“For most guys [velocity is] important,” manager Bob Melvin told me after that same Tigers game. “For him it’s not as much, just because he’s so deceptive and he comes from an arm angle that guys aren’t used to seeing. And his changeup is a huge swing and miss pitch, so a lot of times they’re in front of the changeup and they’re behind the fastball. Whatever his velo is, it seems to play a little bit better, just because you’re not used to seeing that, and it kind of looks like it rises just a little bit and you see a lot of guys underneath it.”
Indeed, Manaea’s changeup and slider are both quality pitches that are working well so far. They’re each earning a whiff around 40% of the time that opponents swing at them, as they’ve done throughout his career. When opponents do make contact, nobody has hit the change even remotely hard, and only one of the seven batted balls against his slider was hit hard and in the air.
This clip does a good job showing what Melvin was talking about above. Six of the seven pitches seen here are either the slider or change, and all of them are delivered from his intimidating 6’5 frame and with his relatively unusual arm angle. My favorite pitch in this sequence is the one to Elvis Andrus, a backfoot slider that completely fools a right-handed hitter who is normally excellent at making contact. (Extra bonus for Manaea’s sweet no-look backhand play to field Ronald Guzman’s grounder.)
The one fastball in that clip is also worth noting, because of how high it was. I’ve noticed that Manaea is working mostly up in the zone with his fastball so far, though it remains to be seen if that’s intentional/permanent or just the way things have worked out so far in the small sample. It would make sense, though, both as a way to make the modest velocity play up, and as a way to change the hitter’s eyeline away from his lower offspeed/breaking stuff. You can see a few examples in this next clip against the Tigers:

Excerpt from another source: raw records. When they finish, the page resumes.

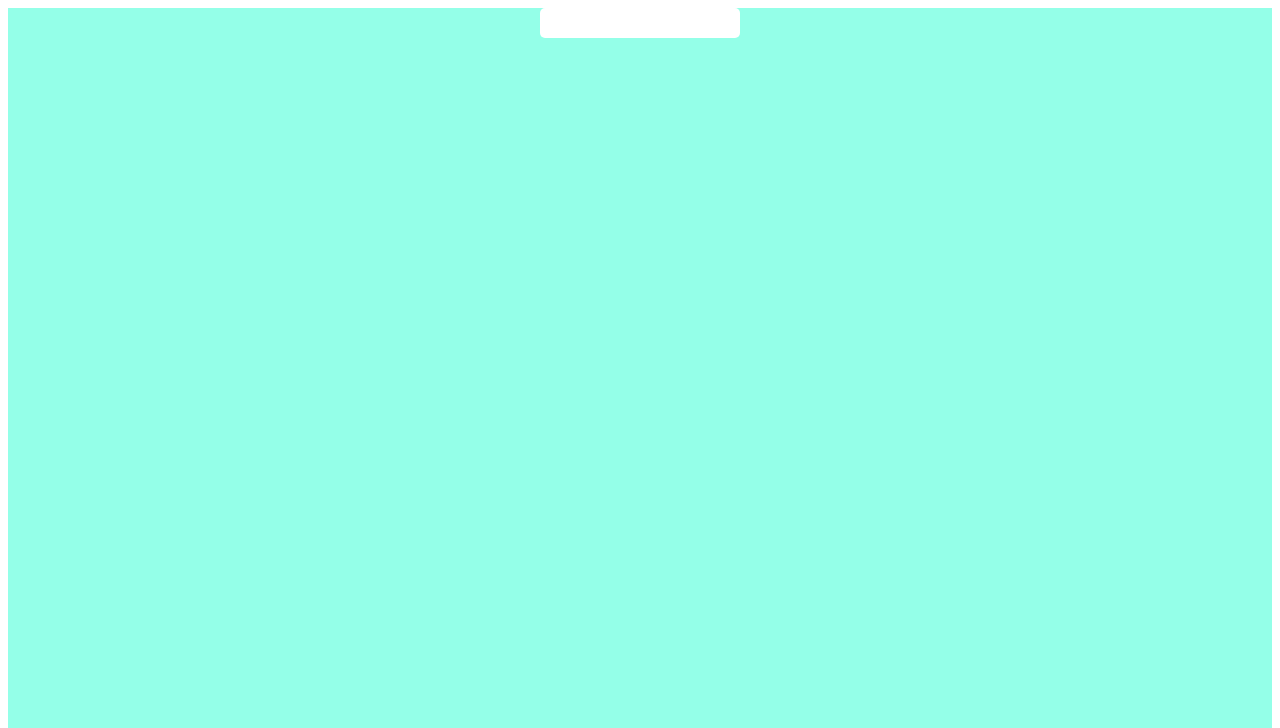
Repository: lxl0302/ClassBegin_-sound_code
Page: /#/
An editor plug-in stored every save of this project. The page is shown before and after the next save, followed by the edit.
The browser window is 1280 px wide. The pictures show the whole page.
The project was rebuilt for these pictures with package versions that can differ from the ones it lists, and the page was loaded fresh each time.

Above is the page before, as saved 2020-07-08 16:24:08.

After the next save:
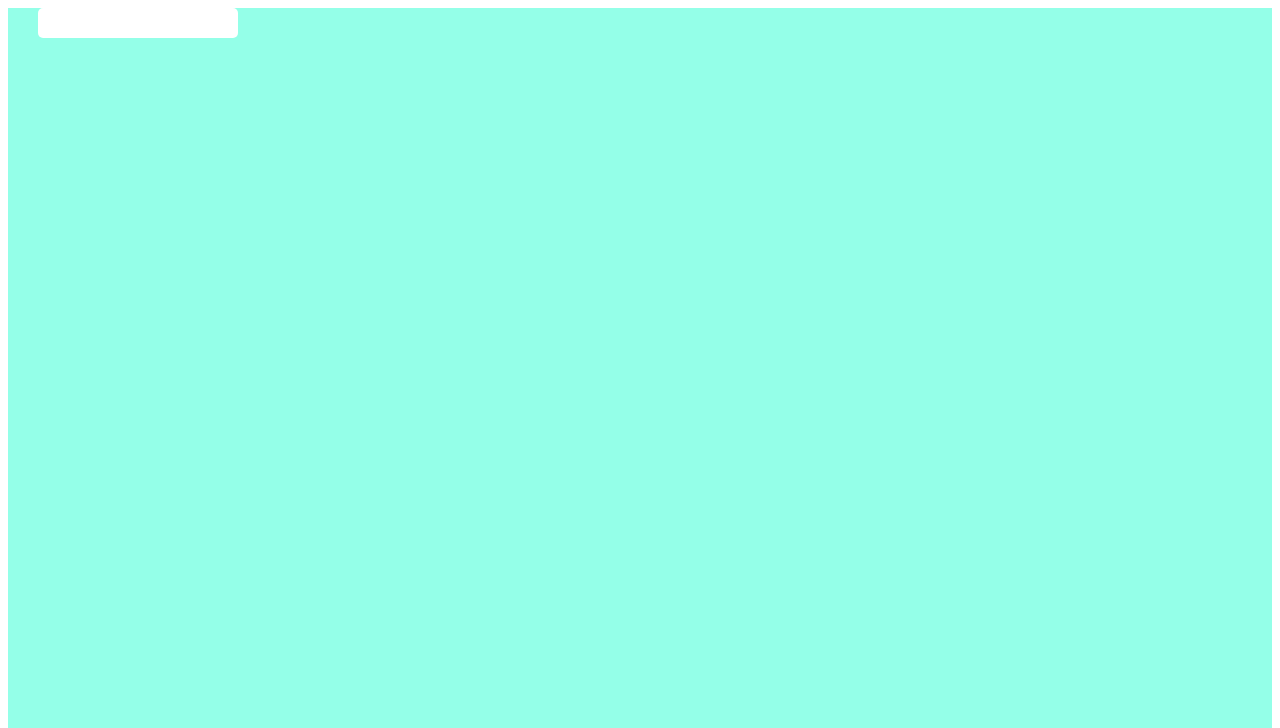
Saved 21 s later.
--- a/src/views/index.vue
+++ b/src/views/index.vue
@@ -24,7 +24,7 @@ export default {
 }
 .toolbar{
   position: relative;
-  margin: auto;
+  margin: auto 30px;
   width: 200px;
   height: 30px;
   border-radius: 5px;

Put it all together, and perhaps the original premise was flawed to begin with. We were worried about Manaea’s velocity even before he got hurt last year, but maybe he doesn’t need it after all, just as he didn’t in 2018, thanks to his two plus secondaries and his length and deception and command. Obviously any pitcher would become better if you added a couple miles to his heater, and Manaea could yet get gain more velo next year when he’s further removed from his surgery. But for now he’s succeeding, and even dominating at times, with an average of just around 90 mph on his fastball. Here’s hoping he can keep it up as the sample size increases, and as he faces tougher competition!